*To do:* Please state how many lines of the records hold the string "table", giving nothing but the number.

(Dataset items)
______________________________

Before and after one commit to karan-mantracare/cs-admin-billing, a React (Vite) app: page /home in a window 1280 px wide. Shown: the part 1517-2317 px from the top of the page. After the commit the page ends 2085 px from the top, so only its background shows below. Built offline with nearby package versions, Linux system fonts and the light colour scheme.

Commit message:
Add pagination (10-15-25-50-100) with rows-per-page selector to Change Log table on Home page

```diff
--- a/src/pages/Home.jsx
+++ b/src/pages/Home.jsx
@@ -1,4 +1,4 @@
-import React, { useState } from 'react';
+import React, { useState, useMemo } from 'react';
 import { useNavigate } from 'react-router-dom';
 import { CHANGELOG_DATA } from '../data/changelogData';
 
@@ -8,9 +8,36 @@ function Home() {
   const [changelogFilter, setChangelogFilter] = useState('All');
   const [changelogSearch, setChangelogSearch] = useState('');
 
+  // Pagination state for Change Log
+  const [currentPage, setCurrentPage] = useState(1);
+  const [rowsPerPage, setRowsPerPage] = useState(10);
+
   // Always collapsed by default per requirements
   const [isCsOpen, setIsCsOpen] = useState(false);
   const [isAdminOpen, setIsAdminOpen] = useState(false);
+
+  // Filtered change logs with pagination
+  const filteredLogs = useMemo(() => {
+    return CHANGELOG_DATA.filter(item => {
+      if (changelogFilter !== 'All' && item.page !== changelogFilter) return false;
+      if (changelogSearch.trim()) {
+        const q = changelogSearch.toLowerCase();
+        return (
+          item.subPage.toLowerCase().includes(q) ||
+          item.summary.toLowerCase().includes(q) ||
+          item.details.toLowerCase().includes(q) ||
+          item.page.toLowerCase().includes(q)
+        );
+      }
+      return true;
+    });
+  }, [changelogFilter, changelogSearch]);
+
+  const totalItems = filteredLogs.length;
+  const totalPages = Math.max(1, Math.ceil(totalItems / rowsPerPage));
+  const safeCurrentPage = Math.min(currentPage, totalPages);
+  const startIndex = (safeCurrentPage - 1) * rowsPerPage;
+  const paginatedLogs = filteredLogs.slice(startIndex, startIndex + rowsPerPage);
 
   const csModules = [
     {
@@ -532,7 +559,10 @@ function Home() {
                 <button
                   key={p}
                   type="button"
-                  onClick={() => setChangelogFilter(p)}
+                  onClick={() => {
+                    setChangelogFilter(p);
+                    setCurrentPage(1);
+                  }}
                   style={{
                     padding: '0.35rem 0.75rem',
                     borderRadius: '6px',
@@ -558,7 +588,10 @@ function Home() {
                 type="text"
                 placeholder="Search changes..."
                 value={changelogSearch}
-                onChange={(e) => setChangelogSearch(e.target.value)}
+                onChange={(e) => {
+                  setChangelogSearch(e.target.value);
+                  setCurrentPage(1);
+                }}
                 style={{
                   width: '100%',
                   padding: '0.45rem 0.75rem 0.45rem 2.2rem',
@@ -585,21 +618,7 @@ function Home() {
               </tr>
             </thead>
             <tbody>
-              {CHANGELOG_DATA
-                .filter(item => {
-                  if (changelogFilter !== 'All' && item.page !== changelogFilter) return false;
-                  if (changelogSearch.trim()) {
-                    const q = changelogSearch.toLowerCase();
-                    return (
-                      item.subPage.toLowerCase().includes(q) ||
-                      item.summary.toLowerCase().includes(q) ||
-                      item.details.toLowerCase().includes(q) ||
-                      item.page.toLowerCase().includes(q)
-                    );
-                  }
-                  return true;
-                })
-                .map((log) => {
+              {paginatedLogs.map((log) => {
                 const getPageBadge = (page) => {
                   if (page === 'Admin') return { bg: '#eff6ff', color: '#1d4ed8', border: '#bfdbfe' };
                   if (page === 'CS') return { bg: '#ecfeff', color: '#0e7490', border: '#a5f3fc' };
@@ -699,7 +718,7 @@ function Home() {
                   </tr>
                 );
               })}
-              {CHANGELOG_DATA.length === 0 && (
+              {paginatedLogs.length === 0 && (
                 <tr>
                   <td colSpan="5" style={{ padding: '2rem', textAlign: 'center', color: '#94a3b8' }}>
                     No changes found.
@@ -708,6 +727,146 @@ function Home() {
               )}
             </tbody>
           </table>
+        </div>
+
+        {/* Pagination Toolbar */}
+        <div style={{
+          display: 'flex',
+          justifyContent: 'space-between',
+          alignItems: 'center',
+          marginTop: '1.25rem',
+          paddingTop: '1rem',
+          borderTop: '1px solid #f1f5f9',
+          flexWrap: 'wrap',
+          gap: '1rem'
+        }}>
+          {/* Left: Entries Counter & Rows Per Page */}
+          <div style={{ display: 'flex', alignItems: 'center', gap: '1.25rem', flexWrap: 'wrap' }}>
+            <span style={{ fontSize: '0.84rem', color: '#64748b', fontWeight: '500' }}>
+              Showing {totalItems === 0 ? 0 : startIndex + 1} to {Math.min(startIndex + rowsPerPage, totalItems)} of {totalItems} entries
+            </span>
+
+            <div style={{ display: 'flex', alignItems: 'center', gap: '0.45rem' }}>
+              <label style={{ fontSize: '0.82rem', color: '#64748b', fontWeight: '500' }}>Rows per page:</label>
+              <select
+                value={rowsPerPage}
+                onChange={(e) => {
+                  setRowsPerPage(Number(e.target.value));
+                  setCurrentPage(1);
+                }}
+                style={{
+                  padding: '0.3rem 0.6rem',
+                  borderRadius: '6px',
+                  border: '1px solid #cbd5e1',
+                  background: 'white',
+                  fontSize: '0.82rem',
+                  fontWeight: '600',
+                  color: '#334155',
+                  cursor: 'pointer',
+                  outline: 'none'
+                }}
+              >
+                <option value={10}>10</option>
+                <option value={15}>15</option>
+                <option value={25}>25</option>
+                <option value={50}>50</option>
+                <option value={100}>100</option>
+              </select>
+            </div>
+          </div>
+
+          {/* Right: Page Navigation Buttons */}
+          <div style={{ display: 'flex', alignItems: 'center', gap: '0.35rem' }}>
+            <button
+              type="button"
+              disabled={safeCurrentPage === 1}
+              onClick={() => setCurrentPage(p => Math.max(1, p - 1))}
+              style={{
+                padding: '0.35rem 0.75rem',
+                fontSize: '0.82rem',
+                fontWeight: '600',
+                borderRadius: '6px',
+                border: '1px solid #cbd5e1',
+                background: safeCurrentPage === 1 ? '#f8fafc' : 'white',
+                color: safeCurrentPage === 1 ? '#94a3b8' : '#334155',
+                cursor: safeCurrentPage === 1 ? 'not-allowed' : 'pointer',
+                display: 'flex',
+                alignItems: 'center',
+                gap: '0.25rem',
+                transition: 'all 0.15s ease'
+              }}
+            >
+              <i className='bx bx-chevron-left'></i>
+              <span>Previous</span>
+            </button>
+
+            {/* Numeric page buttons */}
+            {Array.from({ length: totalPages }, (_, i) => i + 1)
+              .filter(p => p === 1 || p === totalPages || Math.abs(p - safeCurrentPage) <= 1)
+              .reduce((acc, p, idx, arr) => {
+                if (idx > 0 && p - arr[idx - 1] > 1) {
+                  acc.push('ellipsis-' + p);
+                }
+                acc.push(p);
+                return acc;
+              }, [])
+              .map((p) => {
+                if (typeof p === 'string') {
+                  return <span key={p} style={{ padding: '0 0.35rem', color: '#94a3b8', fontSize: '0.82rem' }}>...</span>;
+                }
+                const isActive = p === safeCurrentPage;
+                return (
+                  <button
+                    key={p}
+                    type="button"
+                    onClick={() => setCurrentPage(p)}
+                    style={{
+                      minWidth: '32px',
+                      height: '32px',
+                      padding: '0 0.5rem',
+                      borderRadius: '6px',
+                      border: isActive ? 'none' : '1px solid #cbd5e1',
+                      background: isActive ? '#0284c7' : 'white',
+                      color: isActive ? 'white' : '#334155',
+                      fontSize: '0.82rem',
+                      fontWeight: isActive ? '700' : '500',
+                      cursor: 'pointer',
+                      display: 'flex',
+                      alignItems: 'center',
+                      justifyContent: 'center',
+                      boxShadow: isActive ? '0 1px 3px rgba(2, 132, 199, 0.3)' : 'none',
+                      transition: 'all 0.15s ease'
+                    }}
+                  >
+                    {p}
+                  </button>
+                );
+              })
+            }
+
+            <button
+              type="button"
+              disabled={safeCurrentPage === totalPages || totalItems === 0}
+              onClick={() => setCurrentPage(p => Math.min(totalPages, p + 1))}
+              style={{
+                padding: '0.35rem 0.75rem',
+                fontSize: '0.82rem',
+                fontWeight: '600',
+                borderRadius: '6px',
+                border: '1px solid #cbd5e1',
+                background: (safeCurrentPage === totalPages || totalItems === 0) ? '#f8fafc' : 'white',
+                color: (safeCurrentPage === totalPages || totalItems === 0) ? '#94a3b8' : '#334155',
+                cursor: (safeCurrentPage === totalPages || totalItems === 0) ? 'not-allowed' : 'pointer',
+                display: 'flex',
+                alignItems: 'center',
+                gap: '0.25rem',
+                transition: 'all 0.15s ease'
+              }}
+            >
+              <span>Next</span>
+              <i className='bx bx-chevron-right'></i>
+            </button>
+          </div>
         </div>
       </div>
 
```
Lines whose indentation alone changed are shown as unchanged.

______________________________

*Exercise result:* 2